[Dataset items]
++++++++

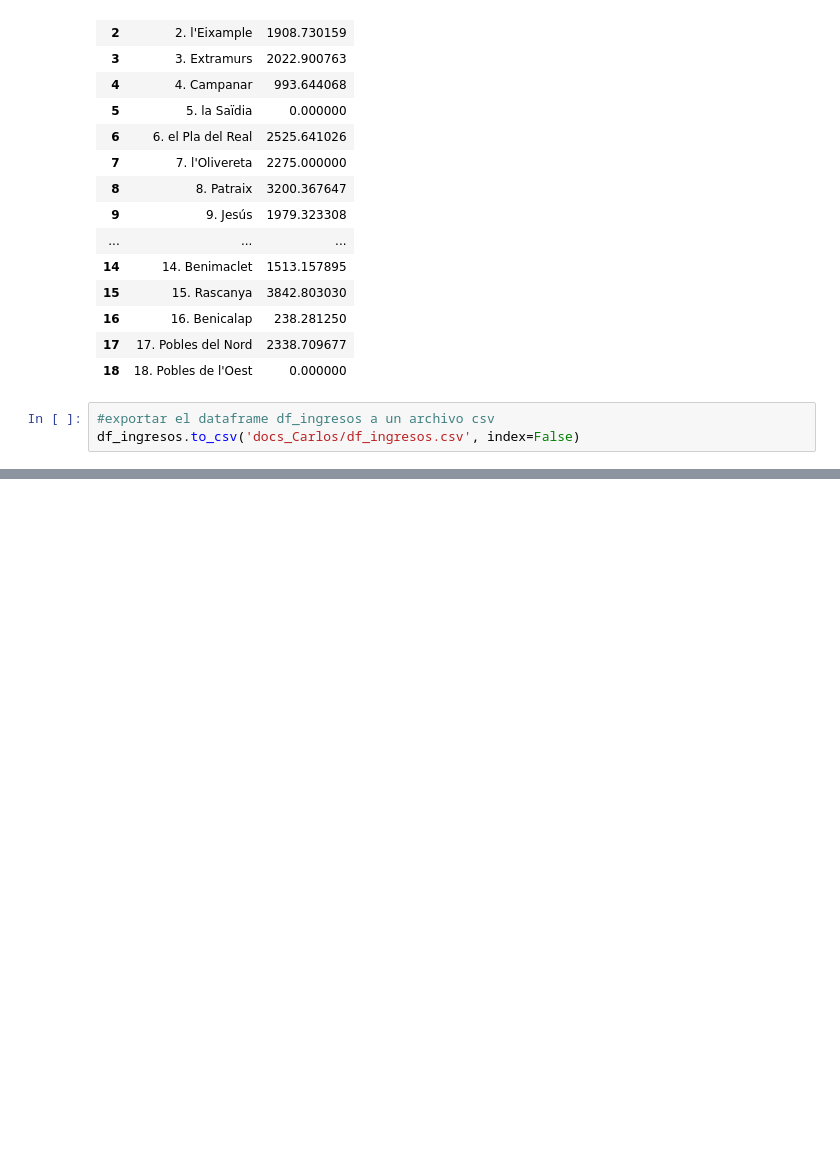
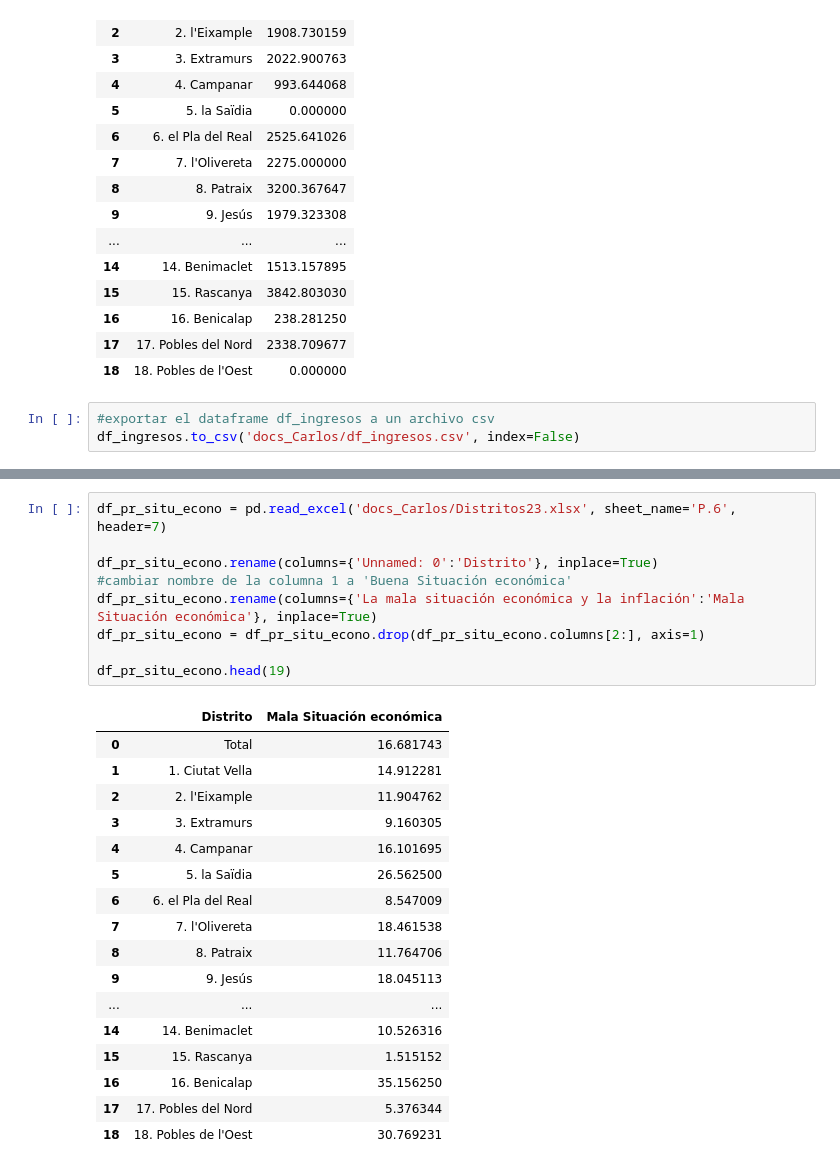
Before and after one commit to esedesam/mcd-nlp-proyecto, a Jupyter notebook: plantilla.ipynb, the cells around one changed output, grey strips where cells are left out. Cells and saved outputs as stored; diff of their text form; blank space fills up the shorter version.

```diff
--- a/plantilla.ipynb
+++ b/plantilla.ipynb
@@ -236,0 +294,27 @@ df_permanencia
+# %%
+df_pr_situ_econo = pd.read_excel('docs_Carlos/Distritos23.xlsx', sheet_name='P.6', header=7)
+
+df_pr_situ_econo.rename(columns={'Unnamed: 0':'Distrito'}, inplace=True)
+#cambiar nombre de la columna 1 a 'Buena Situación económica'
+df_pr_situ_econo.rename(columns={'La mala situación económica y la inflación':'Mala Situación económica'}, inplace=True)
+df_pr_situ_econo = df_pr_situ_econo.drop(df_pr_situ_econo.columns[2:], axis=1)
+
+df_pr_situ_econo.head(19)
+# %% [output]
+|  | Distrito | Mala Situación económica |
+| 0 | Total | 16.681743 |
+| 1 | 1. Ciutat Vella | 14.912281 |
+| 2 | 2. l'Eixample | 11.904762 |
+| 3 | 3. Extramurs | 9.160305 |
+| 4 | 4. Campanar | 16.101695 |
+| 5 | 5. la Saïdia | 26.562500 |
+| 6 | 6. el Pla del Real | 8.547009 |
+| 7 | 7. l'Olivereta | 18.461538 |
+| 8 | 8. Patraix | 11.764706 |
+| 9 | 9. Jesús | 18.045113 |
+| ... | ... | ... |
+| 14 | 14. Benimaclet | 10.526316 |
+| 15 | 15. Rascanya | 1.515152 |
+| 16 | 16. Benicalap | 35.156250 |
+| 17 | 17. Pobles del Nord | 5.376344 |
+| 18 | 18. Pobles de l'Oest | 30.769231 |
```
Also changed, not shown: parts of 9 cells of this notebook.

++++++++

• Assigned task: In the lines above, find each one with "Mala" and list it.

• Output for this task:
+df_pr_situ_econo.rename(columns={'La mala situación económica y la inflación':'Mala Situación económica'}, inplace=True)
+|  | Distrito | Mala Situación económica |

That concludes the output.